The show is filled with paintings that resonate with Dupuy-Spencer for similar reasons—if not coming to terms with her literal ancestry, then coming to terms with what it means to be white. An image of the Cajun Navy, a group of Southerners who went out in their motorboats in the wake of Hurricane Katrina (and more recently, Harvey) on rescue missions (Cajun Navy, August 2016, 2017); a painting of her first love holding a fawn in his arms (R. DiMeo III, 2017); a group of the locals she grew up with hanging out on the porch of the grand Hudson Valley estate that they inherited, without having been left the money to maintain it (Rokeby, 2017)—all of these speak tenderly, if in a complicated way, to her history. The people she paints are often those to whom she feels a deep connection, I observe. "Yes," she replies." But empathy doesn't necessarily mean a free pass."

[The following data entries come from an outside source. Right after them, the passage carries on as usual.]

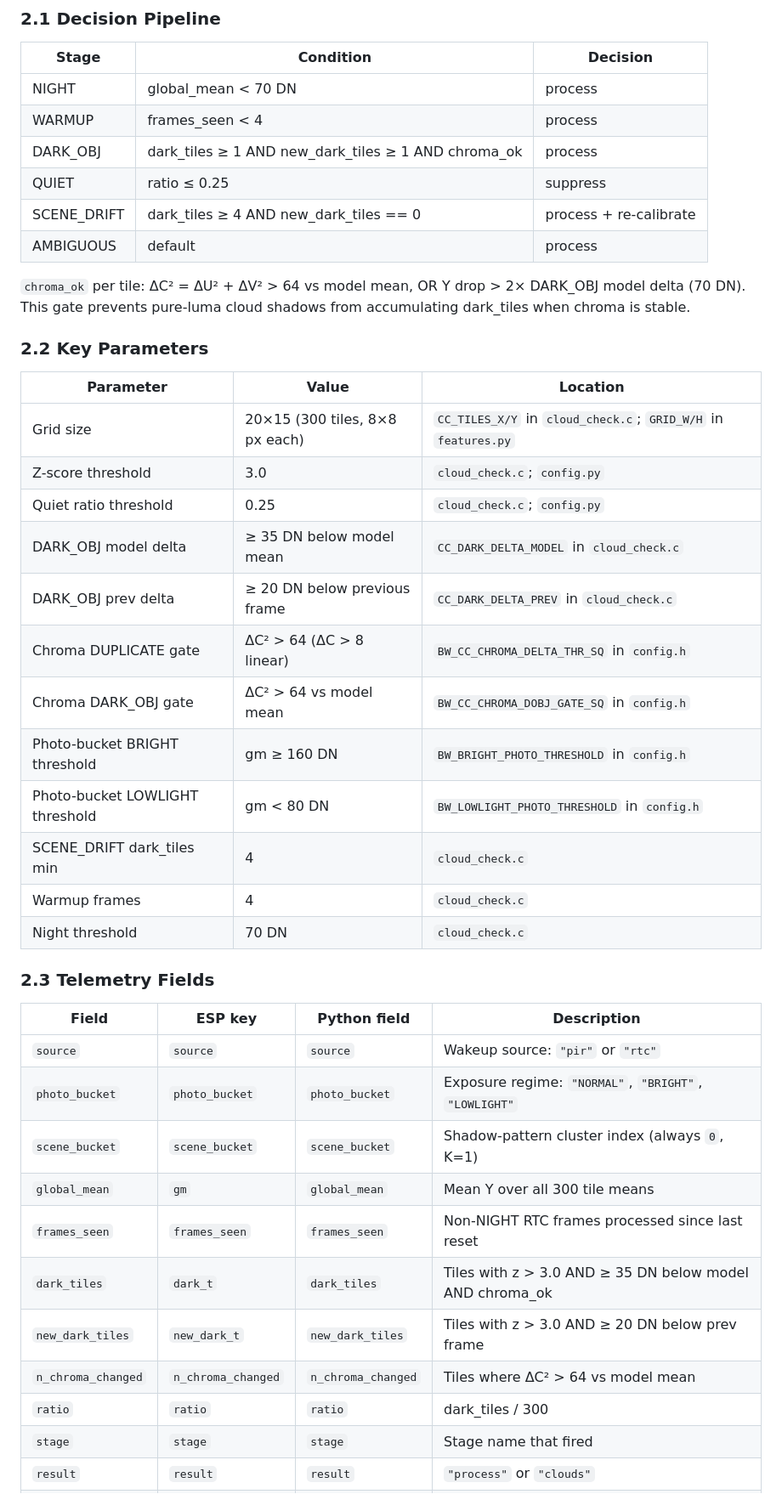
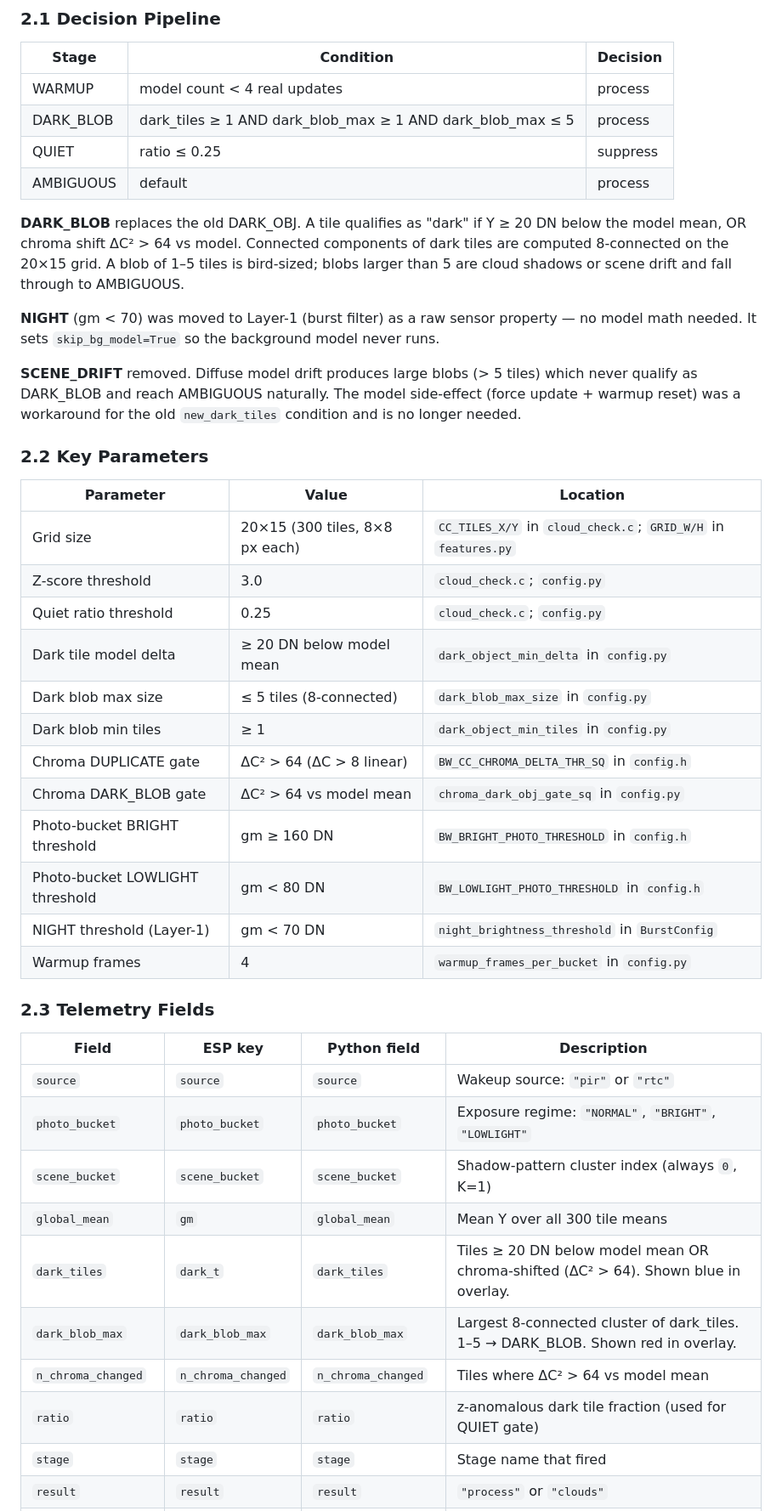
Before and after one commit to happychriss/birdwatch-edge-platform, a Markdown page: requirements_model.md, the part around one of its changes. Shown at 85% size. Rendered like a GitHub page.

```diff
--- a/requirements_model.md
+++ b/requirements_model.md
@@ -133,14 +133,16 @@ Runs after the burst filter passes. Per-tile EMA background model with z-score a
 
 | Stage | Condition | Decision |
 |-------|-----------|----------|
-| NIGHT | global_mean < 70 DN | process |
-| WARMUP | frames_seen < 4 | process |
-| DARK_OBJ | dark_tiles ≥ 1 AND new_dark_tiles ≥ 1 AND chroma_ok | process |
+| WARMUP | model count < 4 real updates | process |
+| DARK_BLOB | dark_tiles ≥ 1 AND dark_blob_max ≥ 1 AND dark_blob_max ≤ 5 | process |
 | QUIET | ratio ≤ 0.25 | suppress |
-| SCENE_DRIFT | dark_tiles ≥ 4 AND new_dark_tiles == 0 | process + re-calibrate |
 | AMBIGUOUS | default | process |
 
-`chroma_ok` per tile: ΔC² = ΔU² + ΔV² > 64 vs model mean, OR Y drop > 2× DARK_OBJ model delta (70 DN). This gate prevents pure-luma cloud shadows from accumulating dark_tiles when chroma is stable.
+**DARK_BLOB** replaces the old DARK_OBJ. A tile qualifies as "dark" if Y ≥ 20 DN below the model mean, OR chroma shift ΔC² > 64 vs model. Connected components of dark tiles are computed 8-connected on the 20×15 grid. A blob of 1–5 tiles is bird-sized; blobs larger than 5 are cloud shadows or scene drift and fall through to AMBIGUOUS.
+
+**NIGHT** (gm < 70) was moved to Layer-1 (burst filter) as a raw sensor property — no model math needed. It sets `skip_bg_model=True` so the background model never runs.
+
+**SCENE_DRIFT** removed. Diffuse model drift produces large blobs (> 5 tiles) which never qualify as DARK_BLOB and reach AMBIGUOUS naturally. The model side-effect (force update + warmup reset) was a workaround for the old `new_dark_tiles` condition and is no longer needed.
 
 ### 2.2 Key Parameters
 
@@ -149,15 +151,15 @@ Runs after the burst filter passes. Per-tile EMA background model with z-score a
 | Grid size | 20×15 (300 tiles, 8×8 px each) | `CC_TILES_X/Y` in `cloud_check.c`; `GRID_W/H` in `features.py` |
 | Z-score threshold | 3.0 | `cloud_check.c`; `config.py` |
 | Quiet ratio threshold | 0.25 | `cloud_check.c`; `config.py` |
-| DARK_OBJ model delta | ≥ 35 DN below model mean | `CC_DARK_DELTA_MODEL` in `cloud_check.c` |
-| DARK_OBJ prev delta | ≥ 20 DN below previous frame | `CC_DARK_DELTA_PREV` in `cloud_check.c` |
+| Dark tile model delta | ≥ 20 DN below model mean | `dark_object_min_delta` in `config.py` |
+| Dark blob max size | ≤ 5 tiles (8-connected) | `dark_blob_max_size` in `config.py` |
+| Dark blob min tiles | ≥ 1 | `dark_object_min_tiles` in `config.py` |
 | Chroma DUPLICATE gate | ΔC² > 64 (ΔC > 8 linear) | `BW_CC_CHROMA_DELTA_THR_SQ` in `config.h` |
-| Chroma DARK_OBJ gate | ΔC² > 64 vs model mean | `BW_CC_CHROMA_DOBJ_GATE_SQ` in `config.h` |
+| Chroma DARK_BLOB gate | ΔC² > 64 vs model mean | `chroma_dark_obj_gate_sq` in `config.py` |
 | Photo-bucket BRIGHT threshold | gm ≥ 160 DN | `BW_BRIGHT_PHOTO_THRESHOLD` in `config.h` |
 | Photo-bucket LOWLIGHT threshold | gm < 80 DN | `BW_LOWLIGHT_PHOTO_THRESHOLD` in `config.h` |
-| SCENE_DRIFT dark_tiles min | 4 | `cloud_check.c` |
-| Warmup frames | 4 | `cloud_check.c` |
-| Night threshold | 70 DN | `cloud_check.c` |
+| NIGHT threshold (Layer-1) | gm < 70 DN | `night_brightness_threshold` in `BurstConfig` |
+| Warmup frames | 4 | `warmup_frames_per_bucket` in `config.py` |
 
 ### 2.3 Telemetry Fields
 
@@ -167,10 +169,9 @@ Runs after the burst filter passes. Per-tile EMA background model with z-score a
 | `photo_bucket` | `photo_bucket` | `photo_bucket` | Exposure regime: `"NORMAL"`, `"BRIGHT"`, `"LOWLIGHT"` |
 | `scene_bucket` | `scene_bucket` | `scene_bucket` | Shadow-pattern cluster index (always `0`, K=1) |
 | `global_mean` | `gm` | `global_mean` | Mean Y over all 300 tile means |
-| `frames_seen` | `frames_seen` | `frames_seen` | Non-NIGHT RTC frames processed since last reset |
-| `dark_tiles` | `dark_t` | `dark_tiles` | Tiles with z > 3.0 AND ≥ 35 DN below model AND chroma_ok |
-| `new_dark_tiles` | `new_dark_t` | `new_dark_tiles` | Tiles with z > 3.0 AND ≥ 20 DN below prev frame |
+| `dark_tiles` | `dark_t` | `dark_tiles` | Tiles ≥ 20 DN below model mean OR chroma-shifted (ΔC² > 64). Shown blue in overlay. |
+| `dark_blob_max` | `dark_blob_max` | `dark_blob_max` | Largest 8-connected cluster of dark_tiles. 1–5 → DARK_BLOB. Shown red in overlay. |
 | `n_chroma_changed` | `n_chroma_changed` | `n_chroma_changed` | Tiles where ΔC² > 64 vs model mean |
-| `ratio` | `ratio` | `ratio` | dark_tiles / 300 |
+| `ratio` | `ratio` | `ratio` | z-anomalous dark tile fraction (used for QUIET gate) |
 | `stage` | `stage` | `stage` | Stage name that fired |
 | `result` | `result` | `result` | `"process"` or `"clouds"` |
```
Also changed, not shown: other parts of requirements_model.md (+53 -26 lines).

At the same time, works like Not Today Satan (2017) and Love Me, Love Me, Love Me, I'm a Liberal (2017) are unflinching and even a little caustic. The first shows a police car manned by skeletons—a surreal, Book of Revelations-type image of vengeful demons wreaking havoc that seems straight out of James Ensor or even (per the artist) Michelangelo. The second shows a white liberal woman all but hidden by the expected accouterments of her species: photographs of her at the Women's March on Washington, an "I heart NPR" mug alongside a vase of flowers, a mortgage statement, and a profuse bouquet in a vase made by her children. Dupuy-Spencer twists the knife by inserting, front and center, a book—one so on the nose I had to Google to see if it actually existed (it doesn't, thank goodness, but as the artist said, laughing, "if it did I'd be totally on it"): The Burden of Blame, the title blares, How to Convince People That It's Not Your Fault.
Some of the paintings were done in one sitting, such as Durham, August 14, 2017, which she completed hours after seeing the video of anti-racist protesters pulling down a confederate statue in the aftermath of the white supremacists' riot in Charlottesville. Talk about fallen ancestors. Others took far longer. She jokes about her "untrained" technique. She says she bought books on Amazon to help her work out some finer points of her medium—a self-deprecating comment from someone who studied painting with the likes of Amy Sillman and Nicole Eisenman at Bard College—but the slightly naïve approach, awkward spatial relations, jarring color juxtapositions create an effect that is, ultimately, vulnerable, open-hearted, and immediate.
The emotional impact of the work is important for Dupuy-Spencer. "I'm asking people to slow down to look again, to absorb, to feel," she says. "It's the scariest thing you can ask people to do right now. Giving space to feel."
Aruna D'Souza is a writer on contemporary art, food, culture, feminism, race and diaspora.
Jordan Casteel: Nights in Harlem is on view at Casey Kaplan through October 28.
Celeste Dupuy-Spencer: Wild and Blue is on view at Marlborough Contemporary through October 7.